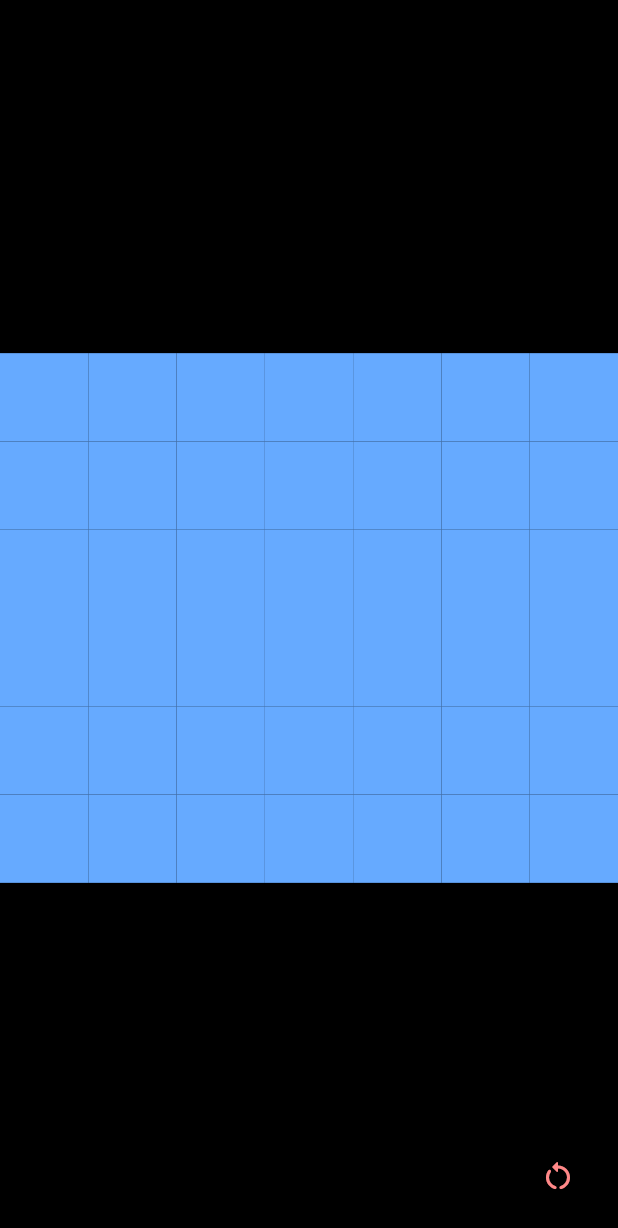
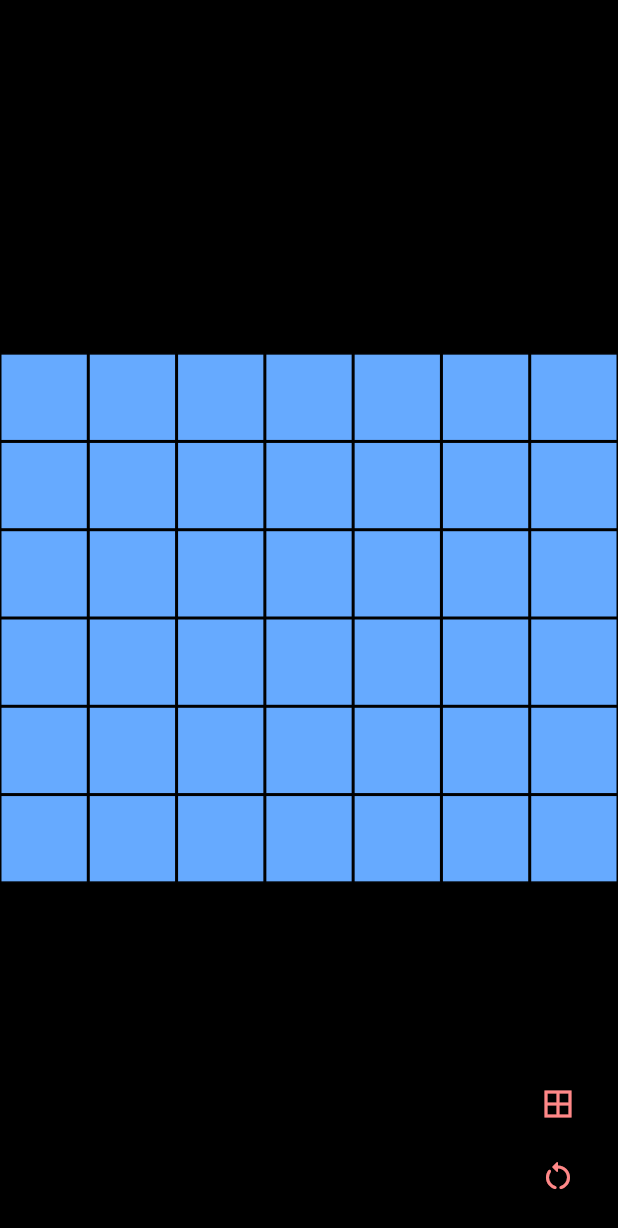
Before and after one commit to michasng/connect_4, a Flutter app: the screen it shows after launch, on a phone screen of 412 x 824 dp. Shown: the top 1228 px of the screen. Run offline on Flutter 3.47's test engine with Material 3 defaults, Android fonts, the phone set to English and light mode, and no system bars.

Commit message:
Add borders by default

```diff
--- a/lib/connect_4/connect_4.dart
+++ b/lib/connect_4/connect_4.dart
@@ -24,6 +24,7 @@ class _Connect4State extends State<Connect4> {
   late Player _turnPlayer;
   List<GridPoint>? _winningSequence;
   late final WinningSequenceChecker _winChecker;
+  bool _borderShown = true;
 
   @override
   void initState() {
@@ -86,8 +87,16 @@ class _Connect4State extends State<Connect4> {
                         child: InkWell(
                           onTap: () => _tryInsertToken(colIndex),
                           child: Container(
-                            color: const Color(0xff66aaff),
                             padding: const EdgeInsets.all(8),
+                            decoration: BoxDecoration(
+                              color: const Color(0xff66aaff),
+                              border: _borderShown
+                                  ? Border.all(
+                                      width: 1,
+                                      color: const Color(0xff000000),
+                                    )
+                                  : null,
+                            ),
                             child: owner == null
                                 ? null
                                 : Token(
@@ -109,10 +118,24 @@ class _Connect4State extends State<Connect4> {
           ),
         ),
       ),
-      floatingActionButton: IconButton(
-        color: _turnPlayer.color,
-        onPressed: _reset,
-        icon: const Icon(Icons.restart_alt_rounded),
+      floatingActionButton: Column(
+        mainAxisSize: MainAxisSize.min,
+        children: [
+          IconButton(
+            color: _turnPlayer.color,
+            onPressed: () {
+              setState(() {
+                _borderShown = !_borderShown;
+              });
+            },
+            icon: const Icon(Icons.border_all),
+          ),
+          IconButton(
+            color: _turnPlayer.color,
+            onPressed: _reset,
+            icon: const Icon(Icons.restart_alt_rounded),
+          ),
+        ],
       ),
     );
   }
```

=====

Print the entries above exactly, leaving pictures out.

● Problem solution
Before and after one commit to michasng/connect_4, a Flutter app: the screen it shows after launch, on a phone screen of 412 x 824 dp. Shown: the top 1228 px of the screen. Run offline on Flutter 3.47's test engine with Material 3 defaults, Android fonts, the phone set to English and light mode, and no system bars.

Commit message:
Add borders by default

```diff
--- a/lib/connect_4/connect_4.dart
+++ b/lib/connect_4/connect_4.dart
@@ -24,6 +24,7 @@ class _Connect4State extends State<Connect4> {
   late Player _turnPlayer;
   List<GridPoint>? _winningSequence;
   late final WinningSequenceChecker _winChecker;
+  bool _borderShown = true;
 
   @override
   void initState() {
@@ -86,8 +87,16 @@ class _Connect4State extends State<Connect4> {
                         child: InkWell(
                           onTap: () => _tryInsertToken(colIndex),
                           child: Container(
-                            color: const Color(0xff66aaff),
                             padding: const EdgeInsets.all(8),
+                            decoration: BoxDecoration(
+                              color: const Color(0xff66aaff),
+                              border: _borderShown
+                                  ? Border.all(
+                                      width: 1,
+                                      color: const Color(0xff000000),
+                                    )
+                                  : null,
+                            ),
                             child: owner == null
                                 ? null
                                 : Token(
@@ -109,10 +118,24 @@ class _Connect4State extends State<Connect4> {
           ),
         ),
       ),
-      floatingActionButton: IconButton(
-        color: _turnPlayer.color,
-        onPressed: _reset,
-        icon: const Icon(Icons.restart_alt_rounded),
+      floatingActionButton: Column(
+        mainAxisSize: MainAxisSize.min,
+        children: [
+          IconButton(
+            color: _turnPlayer.color,
+            onPressed: () {
+              setState(() {
+                _borderShown = !_borderShown;
+              });
+            },
+            icon: const Icon(Icons.border_all),
+          ),
+          IconButton(
+            color: _turnPlayer.color,
+            onPressed: _reset,
+            icon: const Icon(Icons.restart_alt_rounded),
+          ),
+        ],
       ),
     );
   }
```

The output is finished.